None dare call it climate change. OK, that’s not true. A lot of us are calling it climate change.
The scale of Sandy was … almost impossible to imagine: WaPo’s Capital Weather Gang is calling this a “500-to-1,000 year precipation event for some parts of the Mid-Atlantic”. Is this an unusual event? Ya think?
The exacerbating effect of climate is obvious in a lot of ways, as Chris Mooney outlines here:
1. More moisture in the air means more rain:
Explains meteorologist Greg Holland of the National Center for Atmospheric Research: “I have no equivocation in saying that all heavy rainfall events, including this one, have an element of climate change in them, and the level of that contribution will increase in the future.”
2. Sea levels are higher, at least partly because the arctic ice cap is melting. That means that a surge is higher, as NYC is suffering today.
And on and on. Check out Mooney’s article, which quotes MIT Professor Kerry Emmanuel.
This is not some boutique issue. This ain’t hugging trees and spotted owls. This is about whether you can get your work done; whether you can grow food or afford to buy it; whether it’s safe to live anywhere near the water, including in our biggest cities; whether large groups of people are going to have their land, food and water taken away from them, slowly or catastrophically.
People should talk about it. All the time. That means you, Mr./Ms. Reporter, getting your political fix reading this. That means you in the State House. That means you, Ms. Warren and Sen. Brown. If you’re not thinking and talking about this issue — wondering how to prepare for the immediate effects while mitigating the long-term consequences — you are betraying our interests, and that of our children and grandchildren. It’s that simple.

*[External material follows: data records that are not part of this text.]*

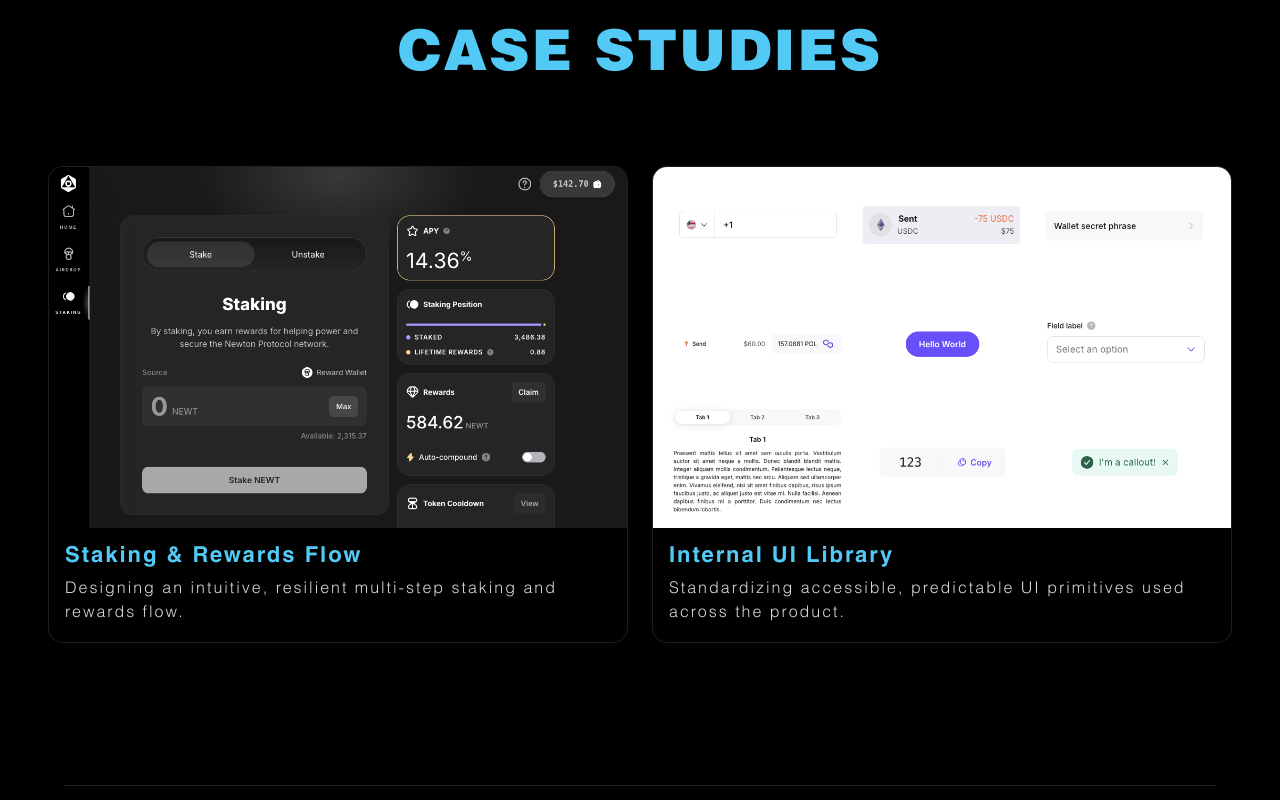
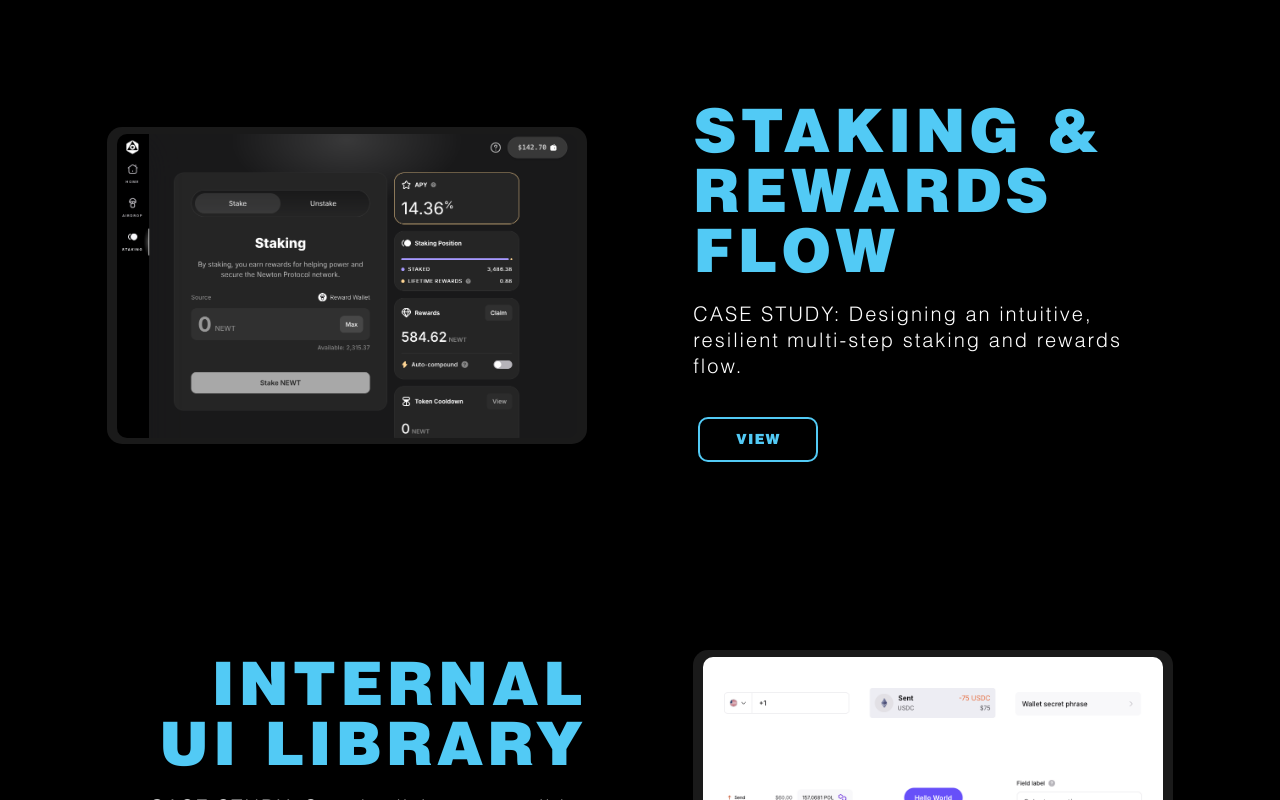
Before and after one commit to joshuascan/personal-portfolio, a Next.js app: page / in a window 1280 px wide. Shown: the part 1720-2520 px from the top of the page. Built offline with nearby package versions, Linux system fonts and the light colour scheme.

Commit message:
revise case studies section styles

```diff
--- a/src/components/CaseStudies/CaseStudies.js
+++ b/src/components/CaseStudies/CaseStudies.js
@@ -1,51 +1,50 @@
 import Link from "next/link";
-import { Section, SectionTitle } from "../../styles/GlobalComponents";
-import styled from "styled-components";
+import { Section } from "../../styles/GlobalComponents";
 import { caseStudies } from "../../constants/constants";
 import {
-  CaseStudiesWrapper,
-  Card,
-  ImgContainer,
+  ProjectsWrapper,
+  ProjectContainer,
+  ImageContainer,
   Img,
-  CardContent,
-  Title,
-  Excerpt,
-} from "./CaseStudiesStyles";
+  InfoContainer,
+  Header,
+  Description,
+  LinkList,
+  ExternalLink,
+} from "../Projects/ProjectsStyles";
 
 const CaseStudies = () => {
-  const SectionHeading = styled(SectionTitle)`
-    font-family: ${({ theme }) => theme.fonts.black};
-    text-align: center;
-    margin-top: 6rem;
-    @media ${({ theme }) => theme.breakpoints.sm} {
-      margin-top: 4rem;
-    }
-  `;
-  const SectionWithOffset = styled(Section)`
-    scroll-margin-top: 10rem;
-    @media ${({ theme }) => theme.breakpoints.sm} {
-      scroll-margin-top: 4rem;
-    }
-  `;
   return (
-    <SectionWithOffset id="case-studies">
-      <SectionHeading>Case Studies</SectionHeading>
-      <CaseStudiesWrapper>
-        {caseStudies.map(({ slug, title, excerpt, image, id }) => (
-          <Link key={id} href={`/case-studies/${slug}`} passHref>
-            <Card>
-              <ImgContainer>
-                <Img src={image} alt={title} layout="fill" objectFit="cover" />
-              </ImgContainer>
-              <CardContent>
-                <Title>{title}</Title>
-                <Excerpt>{excerpt}</Excerpt>
-              </CardContent>
-            </Card>
-          </Link>
-        ))}
-      </CaseStudiesWrapper>
-    </SectionWithOffset>
+    <Section nopadding id="case-studies">
+      <ProjectsWrapper>
+        {caseStudies.map(({ slug, title, excerpt, image, id }) => {
+          const alignment = id % 2 === 0 ? "left" : "right";
+          return (
+            <ProjectContainer key={id} alignment={alignment}>
+              <ImageContainer>
+                <Img
+                  src={image}
+                  width={590}
+                  height={390}
+                  alt={title}
+                  objectFit="cover"
+                  objectPosition="top center"
+                />
+              </ImageContainer>
+              <InfoContainer alignment={alignment}>
+                <Header>{title}</Header>
+                <Description>{excerpt}</Description>
+                <LinkList alignment={alignment}>
+                  <Link href={`/case-studies/${slug}`} passHref>
+                    <ExternalLink alignment={alignment}>VIEW</ExternalLink>
+                  </Link>
+                </LinkList>
+              </InfoContainer>
+            </ProjectContainer>
+          );
+        })}
+      </ProjectsWrapper>
+    </Section>
   );
 };
 
--- a/src/components/CaseStudies/CaseStudiesStyles.js
+++ /dev/null
@@ -1,69 +0,0 @@
-import styled from "styled-components";
-import Image from "next/image";
-
-export const CaseStudiesWrapper = styled.div`
-  width: 100%;
-  display: grid;
-  grid-template-columns: repeat(2, 1fr);
-  gap: 2.4rem;
-  margin: 5rem 0;
-
-  @media ${({ theme }) => theme.breakpoints.lg} {
-    grid-template-columns: repeat(2, 1fr);
-  }
-
-  @media ${({ theme }) => theme.breakpoints.sm} {
-    grid-template-columns: 1fr;
-    gap: 1.6rem;
-  }
-`;
-
-export const Card = styled.a`
-  display: flex;
-  flex-direction: column;
-  background: ${({ theme }) => theme.colors.background};
-  border: 1px solid rgba(255, 255, 255, 0.12);
-  border-radius: 15px;
-  overflow: hidden;
-  text-decoration: none;
-  color: inherit;
-
-  @media ${({ theme }) => theme.breakpoints.sm} {
-    width: 90%;
-    margin: 0 auto;
-  }
-`;
-
-export const ImgContainer = styled.div`
-  width: 100%;
-  aspect-ratio: 16 / 10;
-  position: relative;
-  background: rgba(255, 255, 255, 0.05);
-`;
-
-export const Img = styled(Image)`
-  object-fit: cover;
-  object-position: top center;
-`;
-
-export const CardContent = styled.div`
-  padding: 1.6rem;
-  display: flex;
-  flex-direction: column;
-  gap: 0.8rem;
-`;
-
-export const Title = styled.h3`
-  font-size: 2.2rem;
-  font-weight: 700;
-  line-height: 1.2;
-  font-family: ${({ theme }) => theme.fonts.bold};
-  color: ${({ theme }) => theme.colors.primary};
-`;
-
-export const Excerpt = styled.p`
-  font-size: 1.6rem;
-  line-height: 1.5;
-  color: rgba(255, 255, 255, 0.85);
-  font-family: ${({ theme }) => theme.fonts.light};
-`;
--- a/src/constants/constants.js
+++ b/src/constants/constants.js
@@ -69,7 +69,7 @@ export const caseStudies = [
     slug: "newton-staking",
     title: "Staking & Rewards Flow",
     excerpt:
-      "Designing an intuitive, resilient multi-step staking and rewards flow.",
+      "CASE STUDY: Designing an intuitive, resilient multi-step staking and rewards flow.",
     image: "/images/newton_staking.png",
     id: 0,
   },
@@ -77,7 +77,7 @@ export const caseStudies = [
     slug: "ui-library-evolution",
     title: "Internal UI Library",
     excerpt:
-      "Standardizing accessible, predictable UI primitives used across the product.",
+      "CASE STUDY: Standardizing accessible, predictable UI primitives used across the product.",
     image: "/images/ui_components_collage.png",
     id: 1,
   },
@@ -154,7 +154,7 @@ export const caseStudyContent = {
     sections: [
       {
         heading: "My Role",
-        body: "I became the primary engineer responsible for evolving and maintaining the internal UI library. My work focused on creating predictable, consistent, and accessible building blocks that other engineers could rely on.",
+        body: "I became the primary engineer responsible for evolving and maintaining the internal Magic Labs UI library. My work focused on creating predictable, consistent, and accessible building blocks that other engineers could rely on.",
       },
       {
         heading: "Key Contributions",
--- a/src/styles/GlobalComponents/index.js
+++ b/src/styles/GlobalComponents/index.js
@@ -35,6 +35,6 @@ export const SectionText = styled.p`
 export const Divider = styled.hr`
   border: 0;
   border-top: 1px solid rgba(255, 255, 255, 0.12);
-  margin: 6rem auto;
+  margin: 1rem auto 6rem;
   width: 90%;
 `;
```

We’ve spent $4+ trillion fighting terror. And yet we refuse to defend ourselves against the clear and present danger of climate change.
We’ve got to be better ancestors than this.